Joachim Gies

Different Distances
Leo Lab / CD052

Duets with Ute Döring (voice), Alex Nowitz (voice, electronics), Ernst-Ludwig Petrowsky (alto sax), Thomas Wiedermann (trombone), Thomas Böhm-Christl (cello)

Joachim Gies is a rather gestural saxophonist with a solid background in jazz and strong avant garde attachments. He can sound like several completely different players — a jazz man, a free-former, even a classical performer. That’s both a strength and a weakness in this set of 22 brief duets with assorted performers (plus a solo track, of which more in a moment).


Joachim Gies / Ute Döring

These partners really are most unlike. Döring is a classical mezzo, singing composed lines in a mostly standard classical tone. Nowitz, on the other hand, is an avant-gardiste whose electronics are wonderfully atmospheric, his singing almost subliminal. Just between these two, Gies switches from a clean-toned, precise articulation of what sounds like a written-out part to a world of squeaks and percussive effects for which no notation has yet been devised. It could be two different musicians.

Wiedermann on trombone sounds unaccountably like Oren Marshall on tuba — rumbling, textural, a huge sound with a patient intelligence crouching behind it. Gies sits back and gives him room in their duets, though he’s not afraid to step forward now and again, as on the lovely, teasingly short “auf immer”. He gets to say more with cellist Böhm-Christl, who is temperamentally very close to the reed player and probably his most natural duettist.


Thomas Böhm-Christl


Alex Nowitz

Gies reserves this claim for Petrowsky’s alto — that is, Gies finds their sound and conception substantially similar. In fact, Petrowsky is much more in the Rollins mould, a player who likes to develop motifs in a very linear way.

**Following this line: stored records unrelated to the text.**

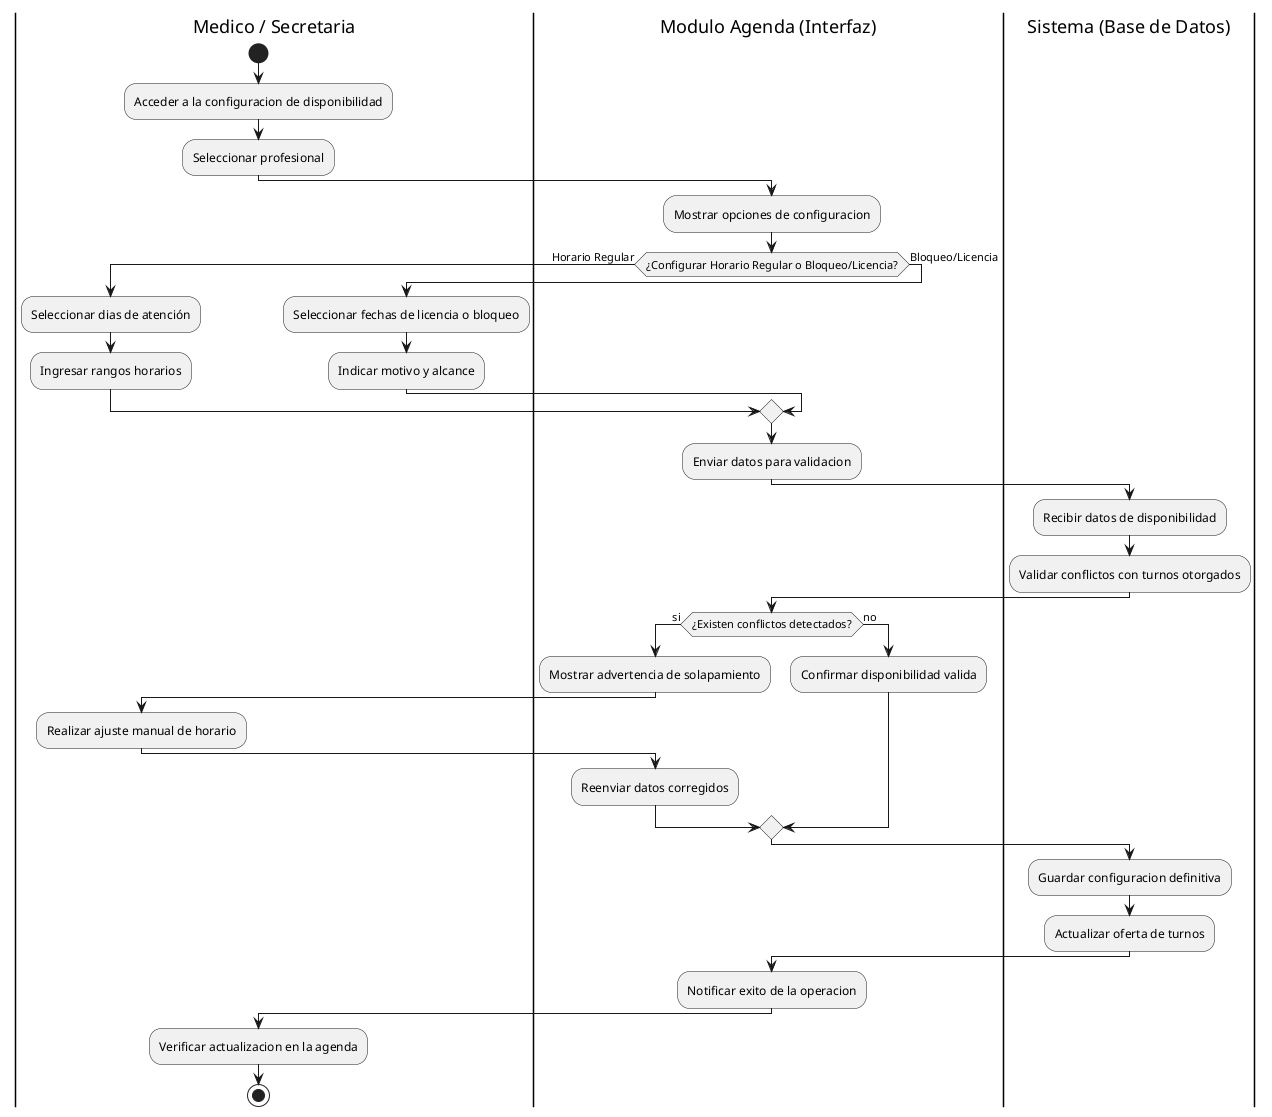
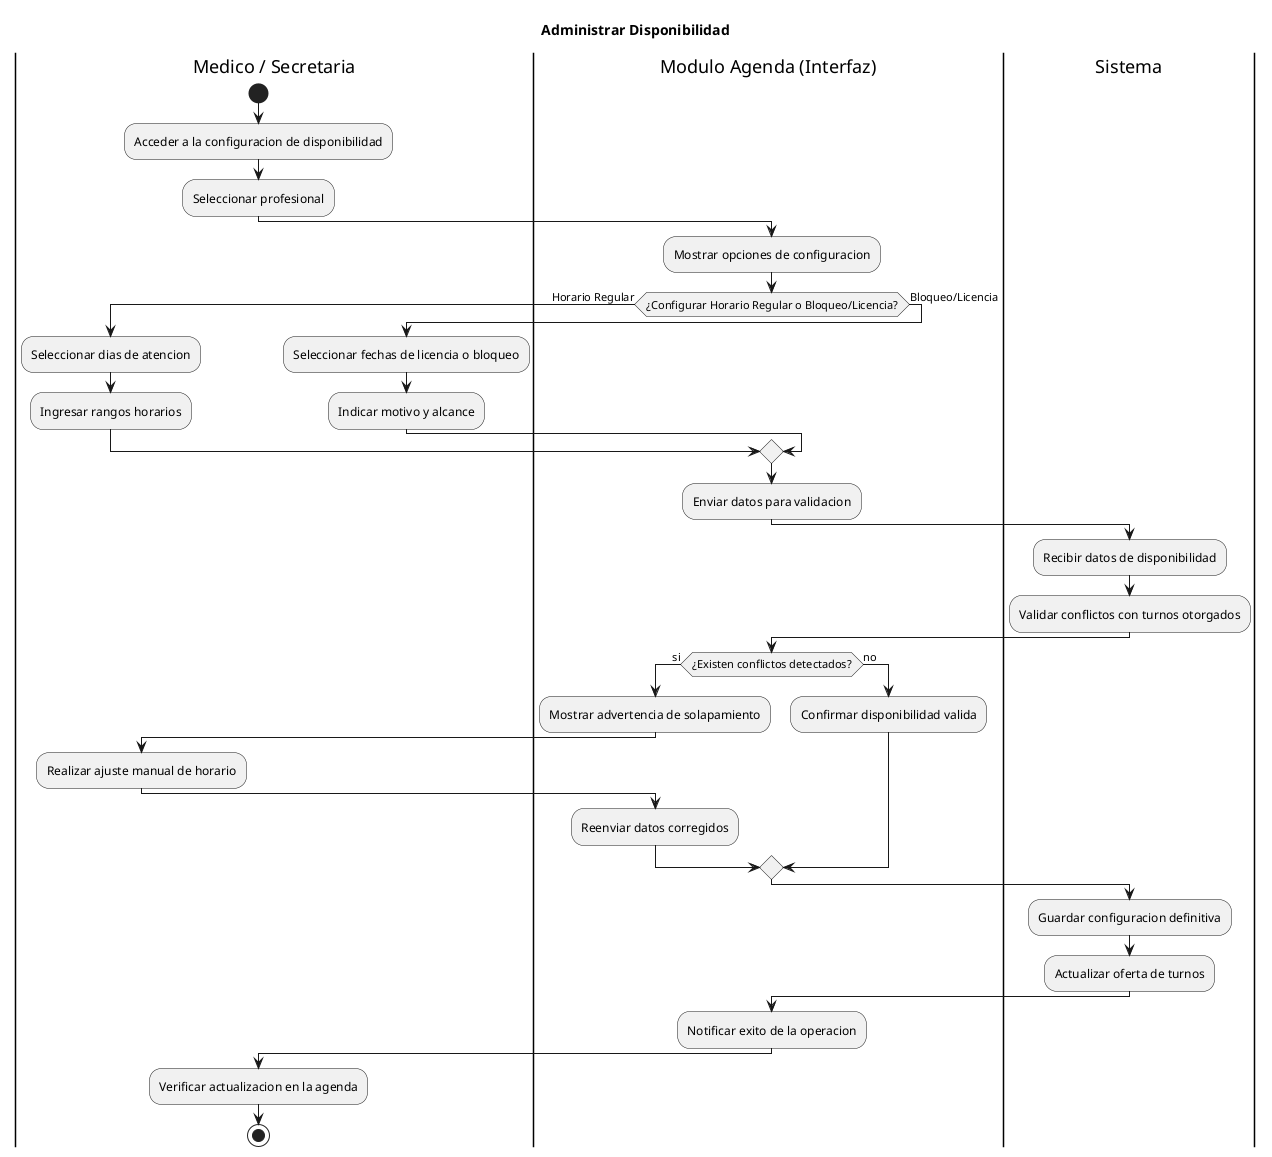
@startuml
+ title Administrar Disponibilidad
|Medico / Secretaria|
start
:Acceder a la configuracion de disponibilidad;
:Seleccionar profesional;

|Modulo Agenda (Interfaz)|
:Mostrar opciones de configuracion;
if (¿Configurar Horario Regular o Bloqueo/Licencia?) then (Horario Regular)
    |Medico / Secretaria|
-     :Seleccionar dias de atención;
+     :Seleccionar dias de atencion;
    :Ingresar rangos horarios;
else (Bloqueo/Licencia)
    |Medico / Secretaria|
    :Seleccionar fechas de licencia o bloqueo;
    :Indicar motivo y alcance;
endif

|Modulo Agenda (Interfaz)|
:Enviar datos para validacion;

- |Sistema (Base de Datos)|
+ |Sistema|
:Recibir datos de disponibilidad;
:Validar conflictos con turnos otorgados;

|Modulo Agenda (Interfaz)|
if (¿Existen conflictos detectados?) then (si)
    :Mostrar advertencia de solapamiento;
    |Medico / Secretaria|
    :Realizar ajuste manual de horario;
    |Modulo Agenda (Interfaz)|
    :Reenviar datos corregidos;
else (no)
    :Confirmar disponibilidad valida;
endif

- |Sistema (Base de Datos)|
+ |Sistema|
:Guardar configuracion definitiva;
:Actualizar oferta de turnos;

|Modulo Agenda (Interfaz)|
:Notificar exito de la operacion;

|Medico / Secretaria|
:Verificar actualizacion en la agenda;
stop
@enduml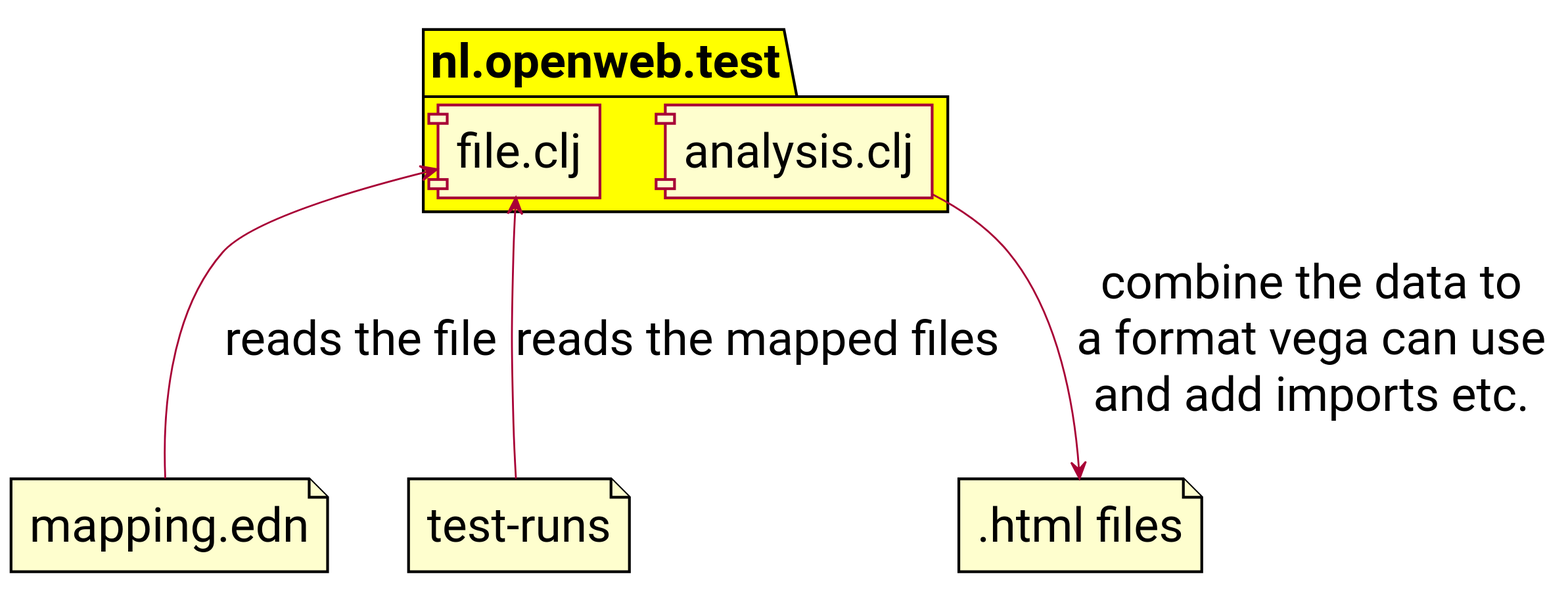
Above: docs/output-a-test.svg in openweb-nl/kafka-graphql-examples (PlantUML), before the change.
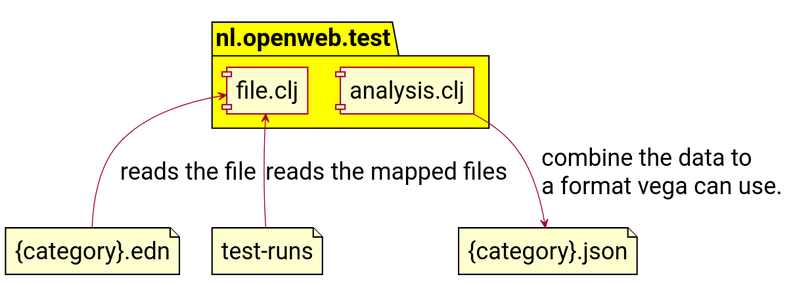
After the commit.

What changed in the source:
```diff
@@ -7,12 +7,12 @@
     component file.clj as fi
     component analysis.clj as an
 }
-file mapping.edn as map
+file "{category}.edn" as map
 file "test-runs" as tr
-file ".html files" as ht
+file "{category}.json" as ht
 
 fi <-- map :reads the file
 fi <-- tr: reads the mapped files
-an --> ht: combine the data to\na format vega can use\nand add imports etc.
+an --> ht: combine the data to\la format vega can use.
 
 @enduml
```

Put this jazz-based approach next to Gies, whose use of repetition and rhythmic variation is much stronger, and you have two really quite different saxophonists. When the two play together, they tend to take up the same idea and run in different directions with it. This is a highly effective technique, and it would be nice to hear more of this pairing, perhaps even dealing with some compositions.


Ernst-Ludwig Petrowsky

What feels a little unsatisfactory in all this is that, good as each piece is, nothing lasts long enough to really get your teeth into, and each piece is quite jarringly dissimilar from what came before. A whole disk with any one of these partners would have been interesting, with the possible exception of Döring. That’s no criticism of her contribution, but Gies’ compositions, while nice enough, are pretty unsubstantial. Listened to end-to-end, this disk feels a bit of a mish-mash. The vignette format suits some — Böhm-Christl and Nowitz – but Wiedermann seems distinctly cramped. Even the odd track out, Gies’ seven-minute solo, breaks down into distinct sections showcasing specific techniques or ideas.


Thomas Wiedermann

Gies is a good player, but he has a way to go yet before he’s ready to hold together such a disparate disk and make sense of it. There are few performers who could carry it off in any case. Still, it’s churlish to heap too much criticism on a player who takes a risk which doesn’t pay off. Each of these tracks is enjoyable in itself, and with judicious programming once can create any of five short EPs, five distinctive and satisfying listening experiences. Which sounds like value for money to me. Richard Cochrane